What happens when you’re a singer who can’t sing your own praises? What happens when your talent doesn’t come genetically outfitted with the blueprints for an inner Hype Machine? When the process of creating and the act of performing do not demand mutual reciprocation? In other words, what happens when you’re not a Kanye West?

Well. You have a career like Margo Guryan. 

I stumbled on this album, Guryan’s only recorded LP, by chance, while sifting around for nuggets on Emusic–a guilty pleasure from time to time. Needless to say, it didn’t take much for me to be seduced. The uber-smooth vocals, soothing riffs… and FUZZ? DRUMS?! FUNKY TIME SIGNATURES?!
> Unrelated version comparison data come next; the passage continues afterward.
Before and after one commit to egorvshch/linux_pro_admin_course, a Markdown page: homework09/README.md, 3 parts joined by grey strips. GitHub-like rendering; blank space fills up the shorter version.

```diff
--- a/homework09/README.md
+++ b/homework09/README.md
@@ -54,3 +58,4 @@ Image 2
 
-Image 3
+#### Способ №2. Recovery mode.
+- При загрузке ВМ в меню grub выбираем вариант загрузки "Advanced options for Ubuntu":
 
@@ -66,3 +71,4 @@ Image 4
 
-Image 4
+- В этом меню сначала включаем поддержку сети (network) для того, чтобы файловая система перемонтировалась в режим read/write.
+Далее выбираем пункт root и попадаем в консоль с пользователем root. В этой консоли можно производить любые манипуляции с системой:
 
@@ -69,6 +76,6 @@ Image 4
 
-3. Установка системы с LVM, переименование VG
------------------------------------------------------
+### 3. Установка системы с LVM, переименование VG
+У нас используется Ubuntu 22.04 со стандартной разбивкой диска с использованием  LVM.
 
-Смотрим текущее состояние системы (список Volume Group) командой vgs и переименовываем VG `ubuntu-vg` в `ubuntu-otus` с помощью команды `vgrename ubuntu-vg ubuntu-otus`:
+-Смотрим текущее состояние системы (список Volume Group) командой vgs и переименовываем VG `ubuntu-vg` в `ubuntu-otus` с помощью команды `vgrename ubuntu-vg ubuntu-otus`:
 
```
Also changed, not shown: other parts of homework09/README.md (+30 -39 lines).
This is essentially a typical late 60’s easy-listening album tricked out by a true musical original with future beat heads and record dorks like us in mind. Listen to “Love” and you’re basically treated to a three part carnival of ill psychaedelic experimentation. “Sunday Morning” opens almost like Billy Garner’s super-funky “I Got Some”. And let’s not forget “Someone I Know” which incorporates those beautifully melodic french horns… directly borrowed from J.S. Bach!

Damn! Girl had it going on! But like I said, the lady didn’t like to toot her own horn.  She went about quietly penning a few more hits here and there, collaborating with a handful of other notable musicians of various schools: jazz, rock, pop. She started a family. But did she ever get her props? Hell no!  So I’ll do it for her, forty years too late. 
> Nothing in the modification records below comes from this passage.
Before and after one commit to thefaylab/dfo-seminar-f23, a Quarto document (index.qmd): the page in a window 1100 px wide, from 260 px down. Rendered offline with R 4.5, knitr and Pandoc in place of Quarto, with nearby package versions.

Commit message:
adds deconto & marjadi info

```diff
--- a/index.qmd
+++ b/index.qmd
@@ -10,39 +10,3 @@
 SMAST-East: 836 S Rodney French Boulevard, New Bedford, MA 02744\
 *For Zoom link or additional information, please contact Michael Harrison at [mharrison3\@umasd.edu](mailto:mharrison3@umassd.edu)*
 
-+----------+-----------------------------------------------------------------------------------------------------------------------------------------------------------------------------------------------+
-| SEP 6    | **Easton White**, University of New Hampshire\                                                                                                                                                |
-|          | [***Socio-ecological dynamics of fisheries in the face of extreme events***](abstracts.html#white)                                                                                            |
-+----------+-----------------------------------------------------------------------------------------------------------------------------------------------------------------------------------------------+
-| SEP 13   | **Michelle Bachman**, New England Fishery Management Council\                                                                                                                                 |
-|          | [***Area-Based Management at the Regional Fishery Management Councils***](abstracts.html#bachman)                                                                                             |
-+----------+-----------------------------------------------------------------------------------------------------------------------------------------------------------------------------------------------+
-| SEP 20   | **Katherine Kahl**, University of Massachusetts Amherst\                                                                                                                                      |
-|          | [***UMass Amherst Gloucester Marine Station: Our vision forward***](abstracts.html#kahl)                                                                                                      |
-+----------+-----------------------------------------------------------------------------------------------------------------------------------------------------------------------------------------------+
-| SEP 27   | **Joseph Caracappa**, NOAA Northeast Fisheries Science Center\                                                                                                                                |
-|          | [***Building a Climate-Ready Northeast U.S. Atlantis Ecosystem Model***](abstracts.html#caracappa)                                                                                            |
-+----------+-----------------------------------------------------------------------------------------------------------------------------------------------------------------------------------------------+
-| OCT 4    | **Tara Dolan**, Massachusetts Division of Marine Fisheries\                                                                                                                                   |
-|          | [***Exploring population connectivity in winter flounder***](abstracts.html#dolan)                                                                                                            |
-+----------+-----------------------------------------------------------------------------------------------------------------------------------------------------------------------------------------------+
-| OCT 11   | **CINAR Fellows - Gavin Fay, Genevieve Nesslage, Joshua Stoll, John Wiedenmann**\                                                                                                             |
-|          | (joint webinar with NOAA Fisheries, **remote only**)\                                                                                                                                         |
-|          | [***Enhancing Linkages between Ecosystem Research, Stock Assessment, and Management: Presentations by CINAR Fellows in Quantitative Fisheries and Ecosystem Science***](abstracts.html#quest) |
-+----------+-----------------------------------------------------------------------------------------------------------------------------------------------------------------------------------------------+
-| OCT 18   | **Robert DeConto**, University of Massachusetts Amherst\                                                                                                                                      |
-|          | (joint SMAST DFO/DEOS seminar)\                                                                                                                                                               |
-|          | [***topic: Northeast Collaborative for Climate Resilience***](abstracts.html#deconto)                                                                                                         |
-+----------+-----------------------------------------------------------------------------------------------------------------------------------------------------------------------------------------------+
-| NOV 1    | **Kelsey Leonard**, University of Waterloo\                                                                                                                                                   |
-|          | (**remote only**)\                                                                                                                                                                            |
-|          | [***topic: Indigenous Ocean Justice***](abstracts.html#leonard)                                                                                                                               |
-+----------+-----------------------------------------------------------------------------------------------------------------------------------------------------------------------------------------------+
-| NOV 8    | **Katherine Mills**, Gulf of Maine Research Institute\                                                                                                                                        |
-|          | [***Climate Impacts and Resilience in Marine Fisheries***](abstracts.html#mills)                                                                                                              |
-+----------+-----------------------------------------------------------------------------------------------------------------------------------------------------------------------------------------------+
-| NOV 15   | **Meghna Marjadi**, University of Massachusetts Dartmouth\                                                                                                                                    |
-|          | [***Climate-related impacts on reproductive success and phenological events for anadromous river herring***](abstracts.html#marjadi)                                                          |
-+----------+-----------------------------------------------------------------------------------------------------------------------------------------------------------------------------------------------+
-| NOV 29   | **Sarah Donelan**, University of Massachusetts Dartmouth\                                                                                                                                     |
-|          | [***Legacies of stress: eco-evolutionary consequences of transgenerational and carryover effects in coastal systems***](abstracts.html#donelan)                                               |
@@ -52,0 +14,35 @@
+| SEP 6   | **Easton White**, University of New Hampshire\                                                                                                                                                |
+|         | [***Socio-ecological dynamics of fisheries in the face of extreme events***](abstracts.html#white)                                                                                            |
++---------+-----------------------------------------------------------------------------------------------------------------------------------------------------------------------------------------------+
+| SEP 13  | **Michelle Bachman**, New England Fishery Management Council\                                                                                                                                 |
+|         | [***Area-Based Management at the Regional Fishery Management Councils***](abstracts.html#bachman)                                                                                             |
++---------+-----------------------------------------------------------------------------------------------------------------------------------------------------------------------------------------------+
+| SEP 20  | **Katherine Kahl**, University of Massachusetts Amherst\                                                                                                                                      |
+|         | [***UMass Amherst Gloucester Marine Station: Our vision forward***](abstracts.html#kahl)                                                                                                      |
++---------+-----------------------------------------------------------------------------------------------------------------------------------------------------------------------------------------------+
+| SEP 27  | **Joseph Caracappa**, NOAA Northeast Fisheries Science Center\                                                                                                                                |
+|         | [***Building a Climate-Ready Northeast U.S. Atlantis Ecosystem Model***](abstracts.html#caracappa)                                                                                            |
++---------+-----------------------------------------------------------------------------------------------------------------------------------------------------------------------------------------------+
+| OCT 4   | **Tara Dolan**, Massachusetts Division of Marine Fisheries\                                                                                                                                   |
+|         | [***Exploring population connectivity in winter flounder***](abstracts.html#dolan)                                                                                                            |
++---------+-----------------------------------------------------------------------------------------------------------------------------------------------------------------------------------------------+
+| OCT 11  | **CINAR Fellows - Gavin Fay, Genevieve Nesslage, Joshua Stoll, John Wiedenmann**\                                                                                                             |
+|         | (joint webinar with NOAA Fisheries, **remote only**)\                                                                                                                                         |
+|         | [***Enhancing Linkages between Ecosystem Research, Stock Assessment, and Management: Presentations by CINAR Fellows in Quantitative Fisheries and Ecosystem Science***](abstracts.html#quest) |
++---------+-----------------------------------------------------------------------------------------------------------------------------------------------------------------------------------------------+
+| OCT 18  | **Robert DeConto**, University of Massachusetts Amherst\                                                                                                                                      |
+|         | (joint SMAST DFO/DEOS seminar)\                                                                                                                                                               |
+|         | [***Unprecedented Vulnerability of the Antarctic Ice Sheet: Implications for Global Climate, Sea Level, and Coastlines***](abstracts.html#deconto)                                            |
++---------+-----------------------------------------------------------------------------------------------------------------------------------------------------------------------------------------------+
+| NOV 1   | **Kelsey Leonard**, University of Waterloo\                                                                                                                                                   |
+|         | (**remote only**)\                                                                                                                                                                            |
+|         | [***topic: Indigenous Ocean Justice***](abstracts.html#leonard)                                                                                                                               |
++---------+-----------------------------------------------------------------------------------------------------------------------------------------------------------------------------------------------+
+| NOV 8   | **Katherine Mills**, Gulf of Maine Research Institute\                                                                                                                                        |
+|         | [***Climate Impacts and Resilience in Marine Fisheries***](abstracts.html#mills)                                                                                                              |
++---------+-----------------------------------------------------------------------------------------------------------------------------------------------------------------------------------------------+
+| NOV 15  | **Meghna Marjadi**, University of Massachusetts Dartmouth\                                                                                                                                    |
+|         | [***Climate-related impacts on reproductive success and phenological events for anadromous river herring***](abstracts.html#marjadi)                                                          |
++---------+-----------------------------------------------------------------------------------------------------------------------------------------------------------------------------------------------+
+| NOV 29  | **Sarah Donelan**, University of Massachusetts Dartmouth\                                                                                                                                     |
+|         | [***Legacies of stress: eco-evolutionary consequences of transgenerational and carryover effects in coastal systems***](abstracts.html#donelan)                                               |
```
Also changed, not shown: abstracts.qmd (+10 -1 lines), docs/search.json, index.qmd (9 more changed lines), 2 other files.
To the soft spoken Margo Guryan; to the longevity of good music.

Margo Guryan: Love, Sunday Morning, Someone I Know and Don’t Go Away       
taken from the album Take A Picture on Bell (1968)